Currently, it is not possible to change the timezone of SYSDATE and SYSTIMESTAMP since they are coming from the operating system. The SYSDATE and SYSTIMESTAMP functions simply performs a system-call to the server Operating System to get the time – the so called “gettimeofday” call. The server OS (Unix) timezone settings influences the time that the OS will pass on to Oracle and returned by SYSDATE and SYSTIMESTAMP.

Moreover, there is no Oracle database parameter/init.ora setting that will impact the SYSDATE and SYSTIMESTAMP timezone (= give a result that is in an other timezone than the OS timezone setting). Also, SYSDATE and SYSTIMESTAMP do not use the Oracle timezone information (= Oracle RDBMS dst patches) in the database and are NOT affected by the used DBTIMEZONE / SESSIONTIMEZONE settings.
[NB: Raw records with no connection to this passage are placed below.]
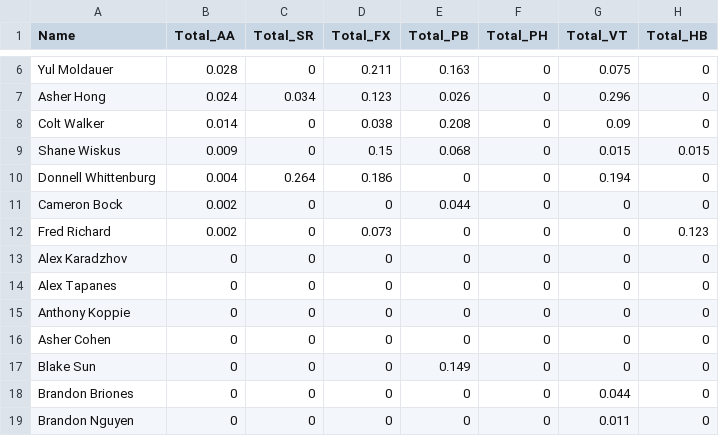
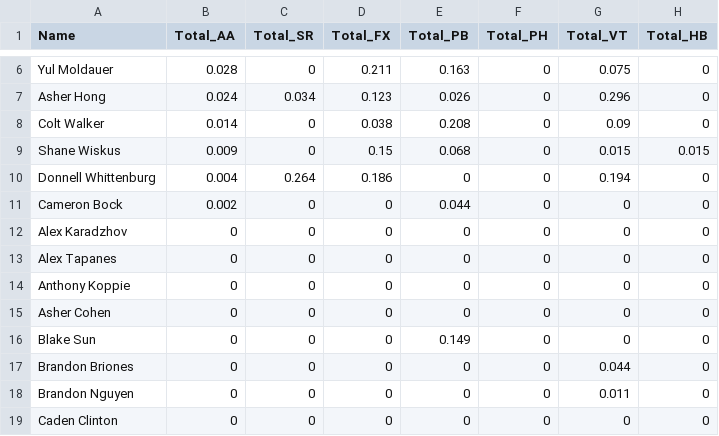
Before and after one commit to seanmtli/usa_gymnastics, a CSV file: App-1/data/expected_medals/m_total_probabilities.csv, drawn as a sheet; only a part is shown, gaps mark what is left out; the shorter side is filled out with more unchanged rows; the diff names each change by its address in the sheet, - before the commit and + after, or states it on an @@ line.

```diff
--- a/App-1/data/expected_medals/m_total_probabilities.csv
+++ b/App-1/data/expected_medals/m_total_probabilities.csv
-row 12: Fred Richard | 0.002 | 0 | 0.073 | 0 | 0 | 0 | 0.123
```
Also changed, not shown: App-1/data/expected_medals/usa_womens_avs.csv, 8 other files.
On a side note, in the Oracle database there is a dynamic init.ora parameter called FIXED_DATE which enables you to set a constant date that SYSDATE will always return instead of the current date.

As far as I know, there is a project going on inside Oracle to provide a parameter to make SYSDATE return date in a database timezone, but there is no ETA for it.
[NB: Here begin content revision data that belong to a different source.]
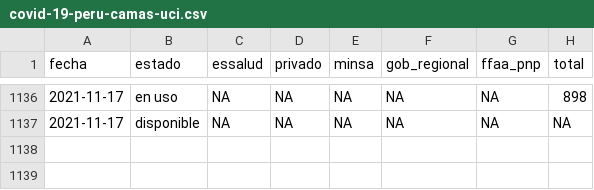
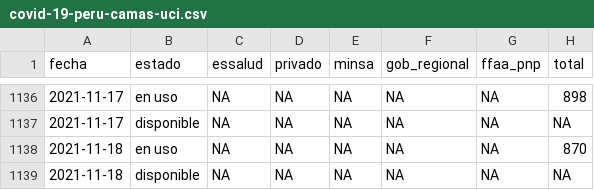
Before and after one commit to jmcastagnetto/covid-19-peru-data, a CSV file: datos/covid-19-peru-camas-uci.csv, drawn as a sheet; only a part is shown, gaps mark what is left out; the diff names each change by its address in the sheet, - before the commit and + after, or states it on an @@ line.

Commit message:
Datos al 2021-11-18, con el comunicado 752 y reporte de DGE

```diff
--- a/datos/covid-19-peru-camas-uci.csv
+++ b/datos/covid-19-peru-camas-uci.csv
+row 1138: 2021-11-18 | en uso | NA | NA | NA | NA | NA | 870
+row 1139: 2021-11-18 | disponible | NA | NA | NA | NA | NA | NA
```
Also changed, not shown: datos/covid-19-peru-detalle-hospitalizados.csv, 10 other files.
So, how can we bypass this issue?

The general recommendation is to use CURRENT_DATE and CURRENT_TIMESTAMP which will return the date in session timezone. If you cannot modify the applications, then there is a workaround to use the SQL Translation Framework functionality (Hello Kerry!) to change SYSDATE to CURRENT_DATE in the queries on the fly. This would require recreating the PL/SQL procedures, so that they can be replaced as well. It also requires creating a schema level logon rigger to enable the Translation Framework. This needs to be carefully tested, but in general it works.

UTC is the recommended time zone to use, and of course, in theory at least, this makes a lot of sense in a global distributed database environment. In reality, everyone like his/her own time zone!
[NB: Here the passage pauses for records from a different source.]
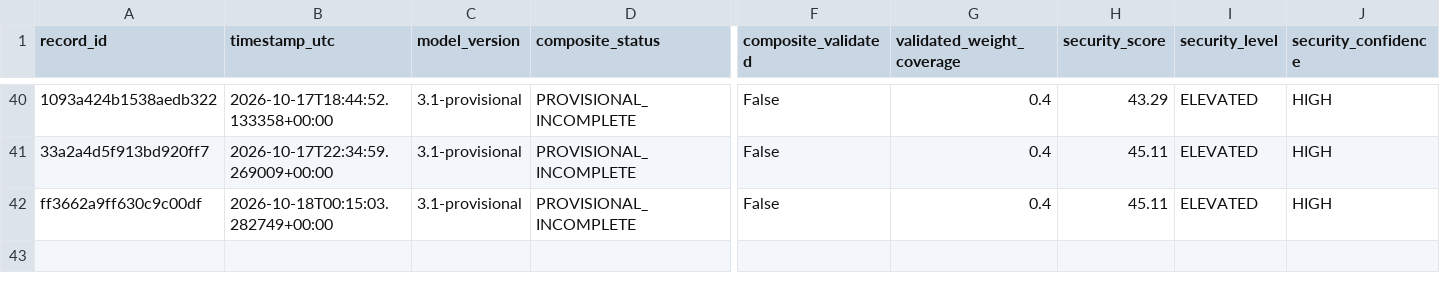
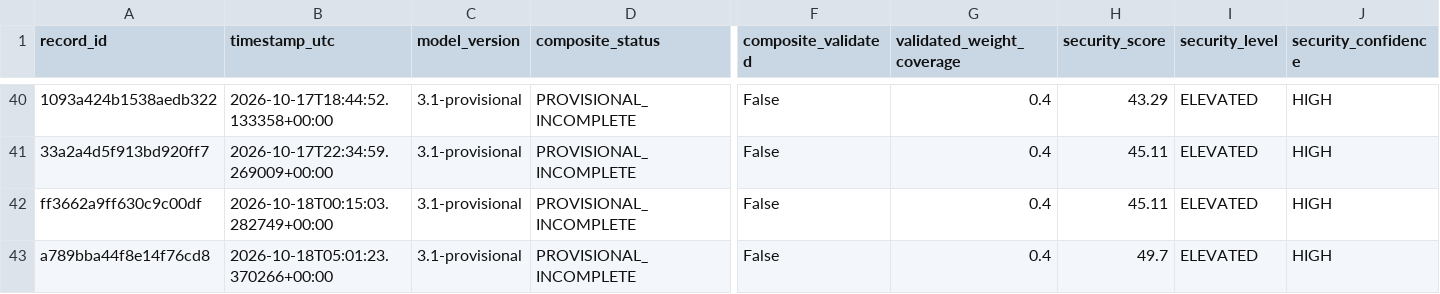
Before and after one commit to mikloshetzer-sketch/energy-data, a CSV file: history/hormuz/composite-history.csv, drawn as a sheet; only a part is shown, gaps mark what is left out; rows hold the shown columns only; the diff names each change by its address in the sheet, - before the commit and + after, or states it on an @@ line.

```diff
--- a/history/hormuz/composite-history.csv
+++ b/history/hormuz/composite-history.csv
+row 43: a789bba44f8e14f76cd8 | 2026-10-18T05:01:23.370266+00:00 | 3.1-provisional | PROVISIONAL_INCOMPLETE | False | 0.4 | 49.7 | ELEVATED | HIGH
```
Also changed, not shown: 3 other files.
These 4 links below are worth reading if you are interested in timestamp and time zone issues and functionalities:

How to change the Time Zone in Oracle Database hosted in OCI with an Example: Doc ID 2459830.1
Timestamps and time zones – Frequently Asked Questions: Doc ID 340512.1
How to Change the “Database Time” (SYSDATE and SYSTIMESTAMP) to another Time/Timezone: Doc ID 1988586.1
Datetime Data Types and Time Zone Support

The following are some points to note related to time zone upgrade in a multitenant environment:

– Updating the time zone version of a CDB does not change the time zone version of the PDBs
– Updating the time zone version of a PDB does not change the time zone version of the other PDBs
– A new PDB is always assigned the time zone version of PDB$SEED
– PDB$SEED is always assigned the time zone version at the time of CDB creation
– The time zone version of PDB$SEED cannot be changed

And if you plan on running ALTER DATABASE SET TIME_ZONE, have in mind that:

– The ALTER DATABASE SET TIME_ZONE statement returns an error if the database contains a table with a TIMESTAMP WITH LOCAL TIME ZONE column and the column contains data
– The change does not take effect until the database has been shut down and restarted
– You can find out the database time zone by entering the following query: SELECT dbtimezone FROM DUAL;

SET TIME_ZONE can be done also on session level if needed:

alter session set time_zone='-03:00';

And please note once more that SYSDATE and SYSTIMESTAMP have nothing to with the DATABASE TIMEZONE (DBTIMEZONE).

On a final note: the information above is valid for all flavors of Autonomous: ADW, ATP, ADW-D and ATP-D.


Years ago, I saw this quiz on – we have the following two PL/SQL blocks:


  WHILE sysdate = sysdate LOOP
  x DATE;
      SELECT null INTO x FROM dual WHERE sysdate = sysdate;

Question is: what happens after you run them? Are the loops above both finite, both infinite or is it so that one of them is finite and the other one infinite?

If you cannot answer the question just run them in SQL*Plus, etc. Then, try to explain why – the reason for being finite or infinite.